Like many of the timebombs currently throbbing under the tawdry veil of ordinary life, the cancer timebomb is decidedly mixed, if you can screw up the courage to examine it. It seems the huge rise in the predicted number of cancer cases is directly attributable to our ageing population and the way it might throw tumours at you. And the fact our general population has grown. Yerra, never mind all that, it’s a timebomb all the same.

But not so fast, because the cancer timebomb is going to have to get in line behind all the others.

There’s the pensions timebomb, obviously, which is going to blow everyone but public servants into appalling geriatric poverty, and have us dying in dustbins, and then we’ll never be collected. There’s the mortgage timebomb, which is going to blow everyone but property developers and bankers out of their houses. That seems fair.

There’s the credit card timebomb, which was brought about simply by irresponsible women buying extremely expensive handbags, thus bringing their poor husbands to the point of ruin. There’s the obesity timebomb, which needs no explanation.

There is also the dementia timebomb, which we are doing our best to forget.

There’s the emigration timebomb, which is particularly harmful to the GAA. There’s the immigration timebomb, which is hard to translate in real terms.

And then there are the international timebombs, of which the greatest is probably the global warming timebomb, which has the daffs out early. The whole thing is a catastrophe.

So here we have a country that was once cruising on a tide of adrenalin, beginning to shudder to a halt.
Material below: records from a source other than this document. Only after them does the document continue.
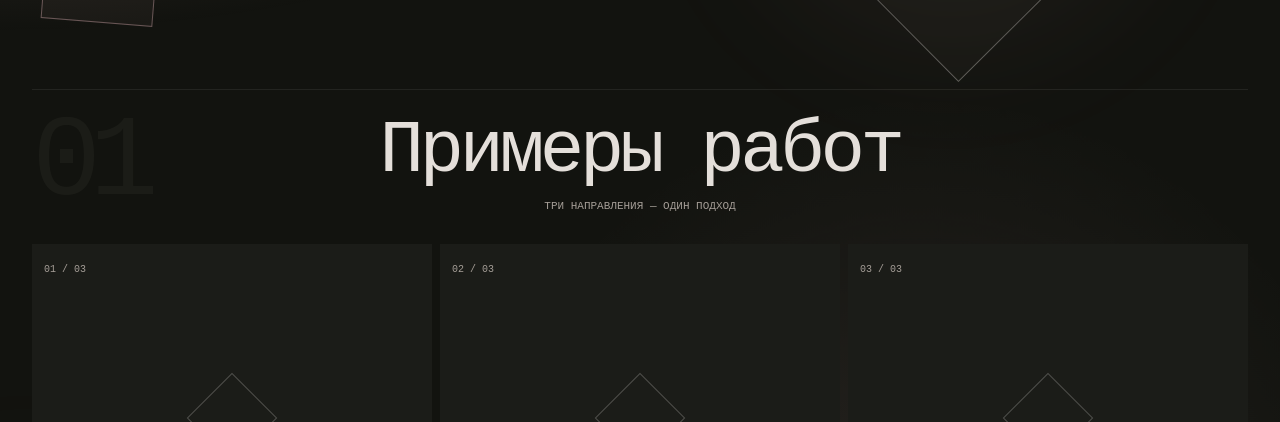
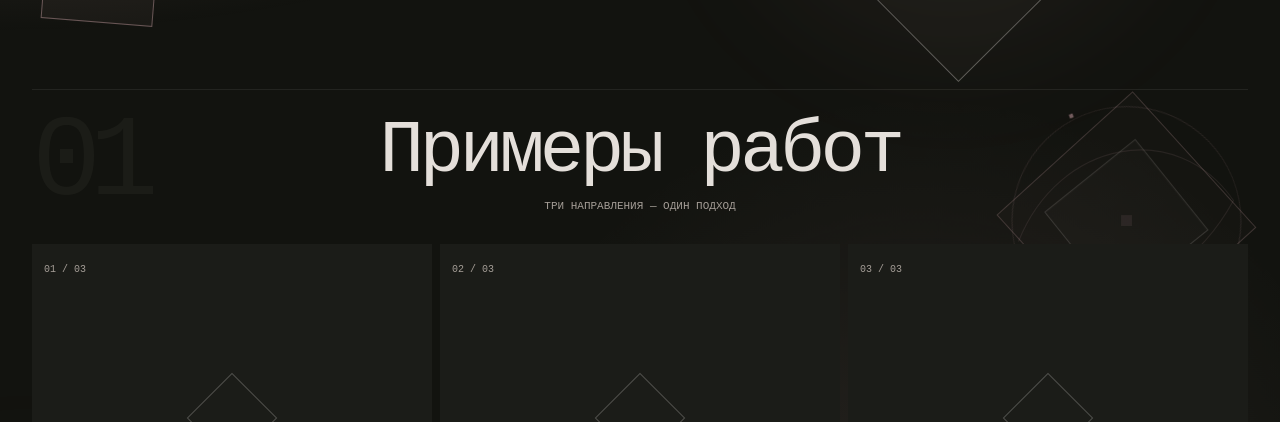
Before and after one commit to KillaRZVR/kila-portfolio, a Next.js app: page / in a window 1280 px wide. Shown: the part 491-913 px from the top of the page. Built offline with nearby package versions, Linux system fonts and the light colour scheme; a web font is replaced by a local one.

Commit message:
feat: add layered ambient animations

```diff
--- a/components/ambient-geometry.tsx
+++ b/components/ambient-geometry.tsx
@@ -54,6 +54,13 @@ const floatingShapes = [
   },
 ];
 
+const kineticClusters = [
+  { className: "right-[-4rem] top-[17%] sm:right-[2%]", size: "size-44 sm:size-64", duration: 24, reverse: false },
+  { className: "left-[-5rem] top-[45%] sm:left-[2%]", size: "size-52 sm:size-72", duration: 31, reverse: true },
+  { className: "right-[-4rem] top-[72%] sm:right-[4%]", size: "size-48 sm:size-64", duration: 27, reverse: false },
+  { className: "left-[-3rem] top-[86%] sm:left-[7%]", size: "size-40 sm:size-56", duration: 22, reverse: true },
+];
+
 export function AmbientGeometry() {
   const reduceMotion = useReducedMotion();
 
@@ -61,6 +68,7 @@ export function AmbientGeometry() {
     <div className="pointer-events-none absolute inset-0 z-0 overflow-hidden" aria-hidden="true">
       <div className="absolute left-[-10rem] top-[30%] size-[24rem] rounded-full bg-[#f5c2c8]/[0.035] blur-[110px]" />
       <div className="absolute right-[-12rem] top-[68%] size-[30rem] rounded-full bg-[#f5c2c8]/[0.04] blur-[130px]" />
+      <div className="absolute left-[20%] top-[82%] size-[22rem] rounded-full bg-[#f5c2c8]/[0.025] blur-[120px]" />
 
       {floatingShapes.map((shape, index) => (
         <motion.div
@@ -69,15 +77,7 @@ export function AmbientGeometry() {
           initial={{ opacity: 0 }}
           whileInView={{ opacity: 1 }}
           viewport={{ once: true, amount: 0.15 }}
-          animate={
-            reduceMotion
-              ? undefined
-              : {
-                  x: [0, shape.x, 0],
-                  y: [0, shape.y, 0],
-                  rotate: [0, shape.rotate, 0],
-                }
-          }
+          animate={reduceMotion ? undefined : { x: [0, shape.x, 0], y: [0, shape.y, 0], rotate: [0, shape.rotate, 0] }}
           transition={{
             opacity: { duration: 0.8, delay: index * 0.04 },
             x: { duration: shape.duration, repeat: Infinity, ease: "easeInOut" },
@@ -85,6 +85,51 @@ export function AmbientGeometry() {
             rotate: { duration: shape.duration, repeat: Infinity, ease: "easeInOut" },
           }}
         />
+      ))}
+
+      {kineticClusters.map((cluster, index) => (
+        <motion.div
+          key={cluster.className}
+          className={`absolute ${cluster.className} ${cluster.size}`}
+          initial={{ opacity: 0, scale: 0.86 }}
+          whileInView={{ opacity: 0.72, scale: 1 }}
+          viewport={{ once: true, amount: 0.2 }}
+          transition={{ duration: 1.1, delay: index * 0.08, ease: [0.22, 1, 0.36, 1] }}
+        >
+          <motion.div
+            className="absolute inset-[14%] rotate-45 border border-[#f5c2c8]/25 bg-[#f5c2c8]/[0.025]"
+            animate={reduceMotion ? undefined : { rotate: cluster.reverse ? [45, -315] : [45, 405] }}
+            transition={{ duration: cluster.duration, repeat: Infinity, ease: "linear" }}
+          />
+          <motion.div
+            className="absolute inset-[28%] border border-[#e4dfda]/20 bg-[#f5c2c8]/[0.018]"
+            animate={reduceMotion ? undefined : { rotate: cluster.reverse ? 360 : -360, scale: [0.92, 1.08, 0.92] }}
+            transition={{ duration: cluster.duration * 0.72, repeat: Infinity, ease: "linear" }}
+          />
+          <motion.div
+            className="absolute inset-[5%] rounded-full border border-[#f5c2c8]/15"
+            animate={reduceMotion ? undefined : { rotate: cluster.reverse ? -360 : 360 }}
+            transition={{ duration: cluster.duration * 0.82, repeat: Infinity, ease: "linear" }}
+          >
+            <span className="absolute left-1/2 top-[-3px] size-1.5 -translate-x-1/2 rounded-full bg-[#f5c2c8]/80 shadow-[0_0_16px_rgba(245,194,200,0.55)]" />
+            <span className="absolute bottom-[9%] left-[16%] size-1 rotate-45 bg-[#f5c2c8]/60" />
+          </motion.div>
+          <svg className="absolute inset-0 size-full overflow-visible" viewBox="0 0 100 100" fill="none">
+            <motion.path
+              d="M8 58 C24 18, 70 10, 92 42 C72 78, 33 92, 8 58Z"
+              stroke="rgba(245,194,200,0.2)"
+              strokeWidth="0.45"
+              strokeDasharray="3 5"
+              animate={reduceMotion ? undefined : { pathLength: [0.35, 1, 0.35], opacity: [0.25, 0.7, 0.25] }}
+              transition={{ duration: cluster.duration * 0.38, repeat: Infinity, ease: "easeInOut" }}
+            />
+          </svg>
+          <motion.span
+            className="absolute left-[47%] top-[47%] size-[6%] rotate-45 bg-[#f5c2c8]/35"
+            animate={reduceMotion ? undefined : { scale: [0.7, 1.35, 0.7], opacity: [0.3, 0.8, 0.3] }}
+            transition={{ duration: 3.2 + index * 0.45, repeat: Infinity, ease: "easeInOut" }}
+          />
+        </motion.div>
       ))}
 
       <motion.div
```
A nation can only take so much emergency, and we’ve been at this since 2008.

You’ve heard of crisis management. Well in Ireland it may well be that our esteemed leaders don’t manage anything until it is a crisis – and that they don’t do so terribly well at that point either. Or it could just be that esteemed colleagues in the media are trying to whip up a headline . . . Goodness, it’s hard to tell which of those scenarios is more likely.

No wonder the general population is spending more and more of its time in its pyjamas. We are worn out with the worry and the crisis. We’ve got adrenal fatigue. Our anxiety levels are stratospheric. We are reaching the point where we simply cannot look disaster in the face any more; who knew that disaster had so many faces?

It hasn’t escaped our attention either that most of the people making these apocalyptic predictions about timebombs are prosperous types who are well got. They’re chatting to the radio programmes on their mobiles – they are too important to come into the studio – but in fact they could just as well be walking up and down the motorway wearing their “The End Is Nigh” sandwich boards. Which is not what we need right now.

It used to be said, by liberal and reformist types, that the type of Christianity practised in Ireland, both Protestant and Catholic, was particularly joyless and founded on the fear of hellfire. That may or may not have been true – there do seem to have been a lot of “No Singing” signs up in pubs in those apparently desperate days, a cheery sight which is unknown now. But the liberal and reformist types had no sooner got their hands on the levers of power than they started trying to scare us all to death.

In the old days you could go to church and pray like crazy, believing – or simply hoping – this might protect you and your children from harm. There isn’t a whole lot you can do about the pensions/ mortgage/credit card/dementia/immigration/emigration timebombs. We are helpless before them. This is not a good feeling.

Even the obesity and cancer timebombs, which we could partially defuse by changing our own behaviour, are presented to us as already achieved disasters which we can do nothing to prevent, which is simply inaccurate.

It is at this point the country pulls the national duvet over its head and decides to watch television for a living – and not current affairs programmes either. No wonder Downton Abbey has been such a smash. No wonder everybody’s drinking at home.

The Irish used to tiptoe their way around adversity in a genteel manner, hardly naming it. Now we’re being bombarded with crises by the people who are supposed to be on our side – government and media both. Things are bad enough – see the series on Ireland’s Squeezed Middle in this paper this week – without throwing in hysteria as well.

There are those of us who grew up in the age of the bomb scare. It must have been great craic phoning in a hoax bomb scare, but people got tired of all the unnecessary drama and started arresting the hoaxers. It’s just a thought.